If there’s one thing I’ve learned all these years blogging about books it’s the more I enjoyed a book, the harder it is for me to write about it. Writing about books I’m not crazy about it is easy. Heck, just post anything on the blog. On the other hand, writing about great book takes forever. Outstanding books call for outstanding reviews and outstanding reviews aren’t easy to write. Maybe that’s why it’s taken me so long to write about Frans de Waal’s outstanding book Are We Smart Enough to Know How Smart Animals Are? Let’s just say it’s a book so good I feel out of my league reviewing it.

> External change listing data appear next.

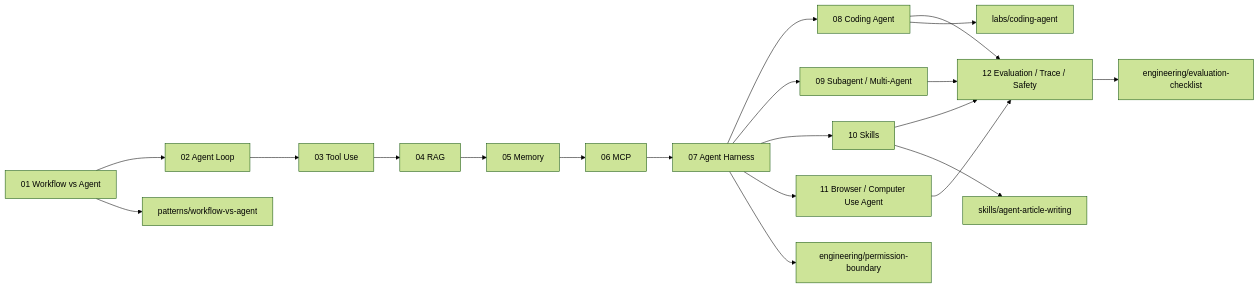
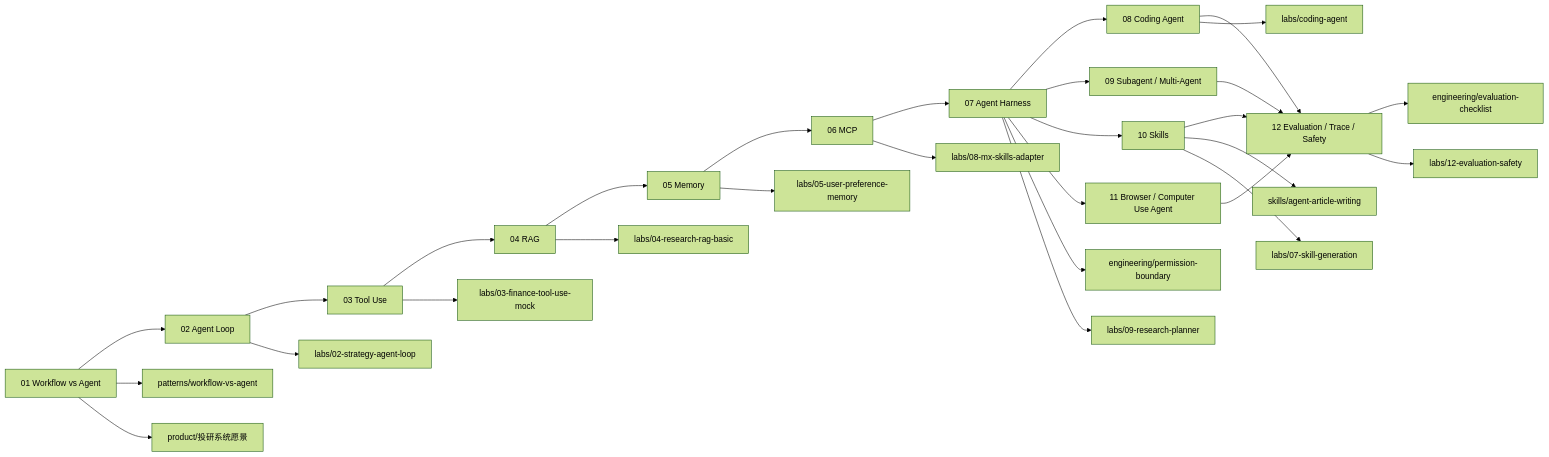
One commit to pittosporum-seu/Learning_Agent changed the second of 3 diagrams in docs/document-graph.md. Above: the diagram before and after it, drawn with Mermaid (forest theme). The commit also changed other lines of this file and 16 other files, not shown here.

Commit message:
Add investment research agent lab plan

````diff
--- a/docs/document-graph.md
+++ b/docs/document-graph.md
@@ -47,23 +53,33 @@
 ```mermaid
 flowchart LR
     D01["01 Workflow vs Agent"] --> D02["02 Agent Loop"]
     D02 --> D03["03 Tool Use"]
     D03 --> D04["04 RAG"]
     D04 --> D05["05 Memory"]
     D05 --> D06["06 MCP"]
     D06 --> D07["07 Agent Harness"]
     D07 --> D08["08 Coding Agent"]
     D07 --> D09["09 Subagent / Multi-Agent"]
     D07 --> D10["10 Skills"]
     D07 --> D11["11 Browser / Computer Use Agent"]
     D08 --> D12["12 Evaluation / Trace / Safety"]
     D09 --> D12
     D10 --> D12
     D11 --> D12
 
     D01 --> P1["patterns/workflow-vs-agent"]
     D07 --> E1["engineering/permission-boundary"]
     D08 --> L1["labs/coding-agent"]
     D10 --> S1["skills/agent-article-writing"]
     D12 --> E2["engineering/evaluation-checklist"]
+
+    D01 --> PR1["product/投研系统愿景"]
+    D02 --> L02["labs/02-strategy-agent-loop"]
+    D03 --> L03["labs/03-finance-tool-use-mock"]
+    D04 --> L04["labs/04-research-rag-basic"]
+    D05 --> L05["labs/05-user-preference-memory"]
+    D06 --> L08["labs/08-mx-skills-adapter"]
+    D07 --> L09["labs/09-research-planner"]
+    D10 --> L07["labs/07-skill-generation"]
+    D12 --> L12["labs/12-evaluation-safety"]
 ```
````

Had it not been for my book club, I might never have heard of, let alone read Are We Smart Enough to Know How Smart Animals Are? Published in April of 2016, De Waal’s book is a detailed look at the world of animal cognition. Looking at a wide array of animals including primates of all varieties but also birds (especially the highly intelligent corvids like crows and ravens), dolphins, elephants and even octopuses De Waal shows without a doubt the gap, cognitively speaking, between these kinds of animals and humans is surprising narrow. As threatening as this might be to our species’ sense of exceptionalism and primacy, the ongoing research shows us this gap is getting narrower all the time. While many scientists and researchers accept the conclusions of these new findings some do not, instead preferring to redefine the definition of such cognitive processes like problem-solving, tool manufacturing and usage, communication and sense of self. De Wall calls this habit of raising the intellectual bar so humans feel less threatened as “moving the goal posts.” (One of my favorite stories in the book is that of the chimps in the London Zoo who were trained to take tea just like any respectable Brits. The problem was the chimps did such good job having a proper tea Londoners felt threatened. As a response the chimps were taught to be sloppy and careless when having tea.)

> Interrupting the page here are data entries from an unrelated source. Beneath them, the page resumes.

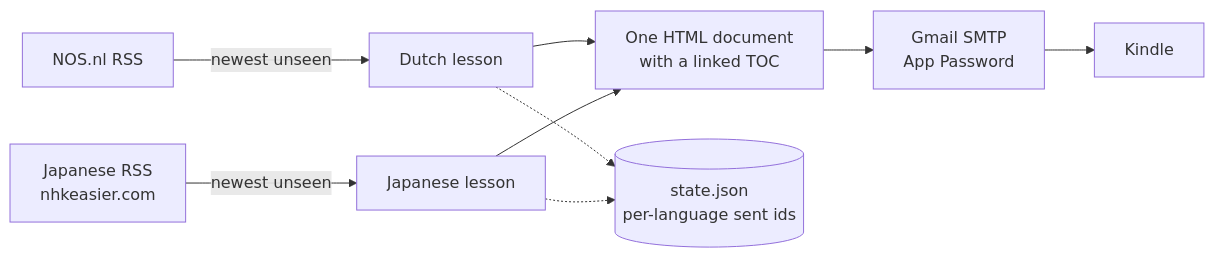
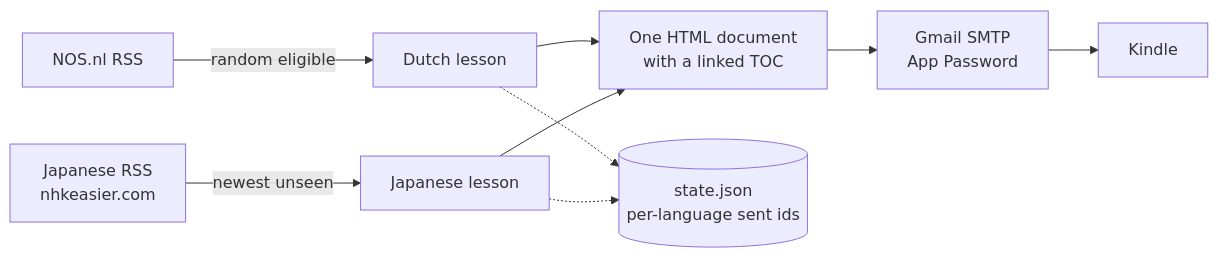
Before and after one commit to Celqaz/dutch-daily: the diagram in README.md, drawn with Mermaid. The commit also changed other lines of this file and 3 other files, not shown here.

````diff
--- a/README.md
+++ b/README.md
@@ -13,11 +13,11 @@
 ```mermaid
 flowchart LR
-    A[NOS.nl RSS] -->|newest unseen| B[Dutch lesson]
+    A[NOS.nl RSS] -->|random eligible| B[Dutch lesson]
     H[Japanese RSS<br/>nhkeasier.com] -->|newest unseen| I[Japanese lesson]
     B --> L[One HTML document<br/>with a linked TOC]
     I --> L
     L --> E[Gmail SMTP<br/>App Password]
     E --> F[Kindle]
     B -.-> G[(state.json<br/>per-language sent ids)]
     I -.-> G
 ```
````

De Waal’s book is just as much about human cognition as it is about animal cognition, specifically how we humans strive to measure animal intelligence but frequently in the end our assumptions and prejudices prevent us from getting a truer understanding of how animals use their brains. Borrowing from the German biologist Jakob von Uexkull, according to De Waal if you wanna understand how an animal thinks, you gotta understand that animal’s surrounding world, or umwelt. Don’t assign a bunch of intelligence tests that don’t reflect the reality of an animal’s umwelt. As an example, De Waal talks about attempts to measure elephant cognition, specifically tool making. Researchers gave elephants sticks to see if they would use them as tools to grab out of reach treats. Researchers failed to take into account that elephants prefer not to use their trunks in that fashion, since it prevents them from using their trunks as a smell organ. A more accurate test of elephant tool-making was giving them boxes to stack in order to construct a make-shift step-ladder. By doing so the elephant could reach a high-hanging snack and thus show elephants can be tool-making creatures.
Not only is this an outstanding book, it’s by far one of the best book I read in 2016. Please consider Frans de Waal’s Are We Smart Enough to Know How Smart Animals Are? highly recommended.